In professional matches, referees make the final decision on scoring issues. However, most leagues across the world don’t have officials supervising matches, so the players have to measure the stones themselves.
Tally up your points after all ends are completed.
Scorekeeping in curling is similar to writing out a baseball scorecard. After each end, determine which stones are closest to the center. Then, record the number of points scored. At the end of the game, add up all the points. The team with the most total points wins the match.
If you have a scorekeeper, they can maintain a scoreboard updated after each end concludes.
Throw the stone by gliding it towards the house.
During your turn, crouch down by the stone at the starting block. Push the stone forward to generate momentum, then let it go towards the target. The goal is to get it in the house, usually as close to the button as possible.
The speed, force, and direction of a throw are all important. While success is not entirely dependent on the throw, your stone isn’t likely to get near the button without a good throw.
Sweep the stone to help it along the ice.
You may have seen curling players use brooms to sweep the ice ahead of the stone. The players who didn’t throw the stone all do this to guide the stone towards the house. The amount of sweeping can change the stone’s speed or direction.
The ice of a curling sheet is rougher than it looks. If a stone is moving left on its own, for example, it will hit the rough patches and spin further towards the left.
Sweeping melts the ice, allowing the stone to move across it more smoothly. To keep the stone moving fast and straight, sweep the ice directly in front of it.
Perform a guard shot to block the opposing team.
Guard shots land in front of the house but within the curling scoring area. This kind of shot is easy to remember, as the stones guard the house so opponents can’t sneak in. It’s a very useful kind of shot for protecting your stones in the house.
For example, you throw a guard in front of the outer blue ring. If your opponent hits it, they may knock the stone into the house.

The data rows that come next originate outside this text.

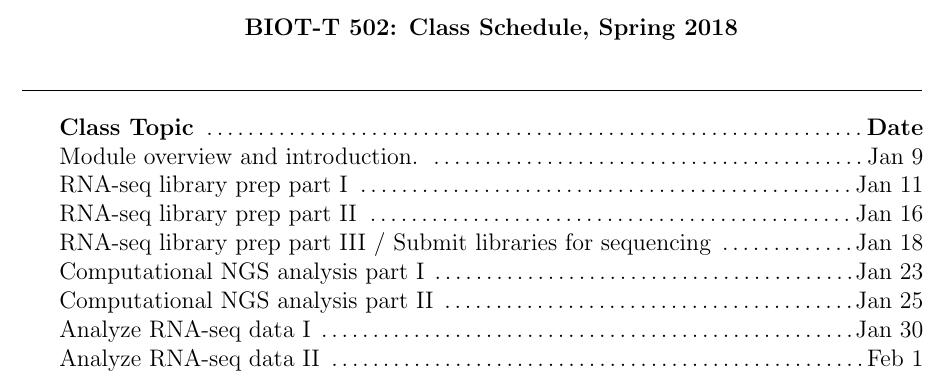
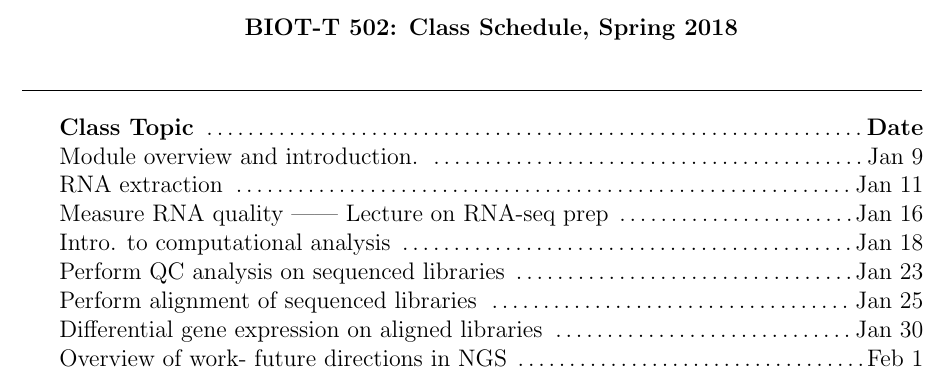
Before and after one commit to rtraborn/T502, a LaTeX document (schedule/class_schedule.tex): part of the page, cut so that both start at the same text. Compiled offline with pdfLaTeX.

Commit message:
Updated syllabus and schedule.

```diff
--- a/schedule/class_schedule.tex
+++ b/schedule/class_schedule.tex
@@ -27,13 +27,13 @@
 \begin{flushleft}
 \textbf{Class Topic} \dotfill \textbf{Date}\\
 Module overview and introduction. \dotfill Jan 9 \\
-RNA-seq library prep part I \dotfill Jan 11 \\
-RNA-seq library prep part II \dotfill Jan 16 \\
-RNA-seq library prep part III / Submit libraries for sequencing \dotfill Jan 18 \\
-Computational NGS analysis part I  \dotfill Jan 23 \\
-Computational NGS analysis part II \dotfill Jan 25 \\
-Analyze RNA-seq data I \dotfill Jan 30 \\
-Analyze RNA-seq data II \dotfill Feb 1 \\
+RNA extraction \dotfill Jan 11 \\
+Measure RNA quality || Lecture on RNA-seq prep \dotfill Jan 16 \\
+Intro. to computational analysis \dotfill Jan 18 \\
+Perform QC analysis on sequenced libraries  \dotfill Jan 23 \\
+Perform alignment of sequenced libraries \dotfill Jan 25 \\
+Differential gene expression on aligned libraries \dotfill Jan 30 \\
+Overview of work- future directions in NGS \dotfill Feb 1 \\
 
 \end{flushleft}
 
```
Also changed, not shown: syllabus/T502_syllabus.tex (+1 -1 lines), schedule/class_schedule.pdf, syllabus/T502_syllabus.pdf.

They need to either knock the stone away or go around it.
Areas with lots of guards can create headaches for the opposing team. Getting stones to the house involves working around guards and understanding how they will move when hit by an incoming stone.
Make a draw shot to get a stone into the house.
Draw shots are designed to get stones around guards. While they can be straight shots, many involve curling the stone with great precision. To curl a draw shot, turn the stone’s handle right before you let go of it. Then, let the sweepers guide the stone around the guard and back towards where you want it to end up.
These are some of the most strategic shots you can choose and some of the hardest to implement. They become more integral as stones begin filling the playing area during each end.
For instance, if you have a guard in front of the house, aim your stone to the right of it. Turn the handle counterclockwise to spin the stone back towards the house.
Use a takeout shot to remove guards from the playing area.
Takeout shots are thrown with such force that they knock the opposing team’s stones out of play. Stones thrown for speed and power are often takeouts. Takeout shots have to be performed carefully, or else you can knock your own stones out of the house.
For example, if your opponent has a guard in the button, you can knock it away with a takeout shot. Throw your stone with the right amount of power to bump your opponent’s stone while stopping yours in the house.
Be careful when knocking out stones. You can easily knock your opponent’s stone into the scoring area. You can also knock in your own guard stones or take your stones out of play.